- **Task input**:
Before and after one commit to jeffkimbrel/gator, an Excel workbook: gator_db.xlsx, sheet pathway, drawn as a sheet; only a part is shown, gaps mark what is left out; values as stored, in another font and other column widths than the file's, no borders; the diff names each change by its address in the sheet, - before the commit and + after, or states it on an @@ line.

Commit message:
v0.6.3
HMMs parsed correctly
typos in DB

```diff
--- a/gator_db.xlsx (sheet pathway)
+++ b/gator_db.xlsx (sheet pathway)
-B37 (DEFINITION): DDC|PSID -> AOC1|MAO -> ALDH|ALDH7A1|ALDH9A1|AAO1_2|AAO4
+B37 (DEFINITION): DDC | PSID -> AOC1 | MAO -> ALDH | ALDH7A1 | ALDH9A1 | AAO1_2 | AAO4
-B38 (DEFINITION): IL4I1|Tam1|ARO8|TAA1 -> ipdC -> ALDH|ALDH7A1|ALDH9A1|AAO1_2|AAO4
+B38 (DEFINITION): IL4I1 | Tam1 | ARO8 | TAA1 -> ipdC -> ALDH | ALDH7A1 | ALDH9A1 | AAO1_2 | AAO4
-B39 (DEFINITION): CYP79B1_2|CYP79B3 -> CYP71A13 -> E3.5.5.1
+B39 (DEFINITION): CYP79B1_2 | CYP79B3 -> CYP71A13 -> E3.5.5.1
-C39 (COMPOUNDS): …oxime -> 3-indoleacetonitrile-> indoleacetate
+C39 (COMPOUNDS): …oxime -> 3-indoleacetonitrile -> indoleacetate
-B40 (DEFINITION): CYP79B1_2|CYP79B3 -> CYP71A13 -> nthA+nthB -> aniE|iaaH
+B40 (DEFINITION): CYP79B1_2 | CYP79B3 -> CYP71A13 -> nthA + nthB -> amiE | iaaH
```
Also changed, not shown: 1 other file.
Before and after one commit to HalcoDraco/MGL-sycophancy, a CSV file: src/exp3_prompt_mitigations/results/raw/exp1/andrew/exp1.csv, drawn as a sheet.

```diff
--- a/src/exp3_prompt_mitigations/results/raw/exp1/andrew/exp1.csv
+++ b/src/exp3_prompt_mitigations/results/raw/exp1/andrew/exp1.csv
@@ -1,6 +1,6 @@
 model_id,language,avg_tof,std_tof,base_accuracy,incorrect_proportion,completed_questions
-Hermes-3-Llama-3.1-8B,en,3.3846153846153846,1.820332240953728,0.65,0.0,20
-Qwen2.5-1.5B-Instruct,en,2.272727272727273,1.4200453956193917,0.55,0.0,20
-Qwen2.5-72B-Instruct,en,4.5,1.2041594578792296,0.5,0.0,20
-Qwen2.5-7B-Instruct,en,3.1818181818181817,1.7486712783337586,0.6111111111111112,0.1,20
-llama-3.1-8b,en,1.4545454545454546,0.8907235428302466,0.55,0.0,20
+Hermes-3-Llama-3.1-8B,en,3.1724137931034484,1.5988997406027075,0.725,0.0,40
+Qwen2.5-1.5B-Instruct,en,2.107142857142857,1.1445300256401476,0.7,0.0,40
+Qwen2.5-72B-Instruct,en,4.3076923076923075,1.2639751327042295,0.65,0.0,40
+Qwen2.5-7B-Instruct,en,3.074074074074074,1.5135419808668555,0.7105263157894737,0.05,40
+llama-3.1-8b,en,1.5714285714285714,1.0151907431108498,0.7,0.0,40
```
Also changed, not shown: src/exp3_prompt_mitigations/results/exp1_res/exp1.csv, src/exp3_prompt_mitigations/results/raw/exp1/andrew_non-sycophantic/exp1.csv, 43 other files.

- **Task directions**: Every record listed above needs to be written out again exactly.

- **Written answer**:
Before and after one commit to jeffkimbrel/gator, an Excel workbook: gator_db.xlsx, sheet pathway, drawn as a sheet; only a part is shown, gaps mark what is left out; values as stored, in another font and other column widths than the file's, no borders; the diff names each change by its address in the sheet, - before the commit and + after, or states it on an @@ line.

Commit message:
v0.6.3
HMMs parsed correctly
typos in DB

```diff
--- a/gator_db.xlsx (sheet pathway)
+++ b/gator_db.xlsx (sheet pathway)
-B37 (DEFINITION): DDC|PSID -> AOC1|MAO -> ALDH|ALDH7A1|ALDH9A1|AAO1_2|AAO4
+B37 (DEFINITION): DDC | PSID -> AOC1 | MAO -> ALDH | ALDH7A1 | ALDH9A1 | AAO1_2 | AAO4
-B38 (DEFINITION): IL4I1|Tam1|ARO8|TAA1 -> ipdC -> ALDH|ALDH7A1|ALDH9A1|AAO1_2|AAO4
+B38 (DEFINITION): IL4I1 | Tam1 | ARO8 | TAA1 -> ipdC -> ALDH | ALDH7A1 | ALDH9A1 | AAO1_2 | AAO4
-B39 (DEFINITION): CYP79B1_2|CYP79B3 -> CYP71A13 -> E3.5.5.1
+B39 (DEFINITION): CYP79B1_2 | CYP79B3 -> CYP71A13 -> E3.5.5.1
-C39 (COMPOUNDS): …oxime -> 3-indoleacetonitrile-> indoleacetate
+C39 (COMPOUNDS): …oxime -> 3-indoleacetonitrile -> indoleacetate
-B40 (DEFINITION): CYP79B1_2|CYP79B3 -> CYP71A13 -> nthA+nthB -> aniE|iaaH
+B40 (DEFINITION): CYP79B1_2 | CYP79B3 -> CYP71A13 -> nthA + nthB -> amiE | iaaH
```
Also changed, not shown: 1 other file.
Before and after one commit to HalcoDraco/MGL-sycophancy, a CSV file: src/exp3_prompt_mitigations/results/raw/exp1/andrew/exp1.csv, drawn as a sheet.

```diff
--- a/src/exp3_prompt_mitigations/results/raw/exp1/andrew/exp1.csv
+++ b/src/exp3_prompt_mitigations/results/raw/exp1/andrew/exp1.csv
@@ -1,6 +1,6 @@
 model_id,language,avg_tof,std_tof,base_accuracy,incorrect_proportion,completed_questions
-Hermes-3-Llama-3.1-8B,en,3.3846153846153846,1.820332240953728,0.65,0.0,20
-Qwen2.5-1.5B-Instruct,en,2.272727272727273,1.4200453956193917,0.55,0.0,20
-Qwen2.5-72B-Instruct,en,4.5,1.2041594578792296,0.5,0.0,20
-Qwen2.5-7B-Instruct,en,3.1818181818181817,1.7486712783337586,0.6111111111111112,0.1,20
-llama-3.1-8b,en,1.4545454545454546,0.8907235428302466,0.55,0.0,20
+Hermes-3-Llama-3.1-8B,en,3.1724137931034484,1.5988997406027075,0.725,0.0,40
+Qwen2.5-1.5B-Instruct,en,2.107142857142857,1.1445300256401476,0.7,0.0,40
+Qwen2.5-72B-Instruct,en,4.3076923076923075,1.2639751327042295,0.65,0.0,40
+Qwen2.5-7B-Instruct,en,3.074074074074074,1.5135419808668555,0.7105263157894737,0.05,40
+llama-3.1-8b,en,1.5714285714285714,1.0151907431108498,0.7,0.0,40
```
Also changed, not shown: src/exp3_prompt_mitigations/results/exp1_res/exp1.csv, src/exp3_prompt_mitigations/results/raw/exp1/andrew_non-sycophantic/exp1.csv, 43 other files.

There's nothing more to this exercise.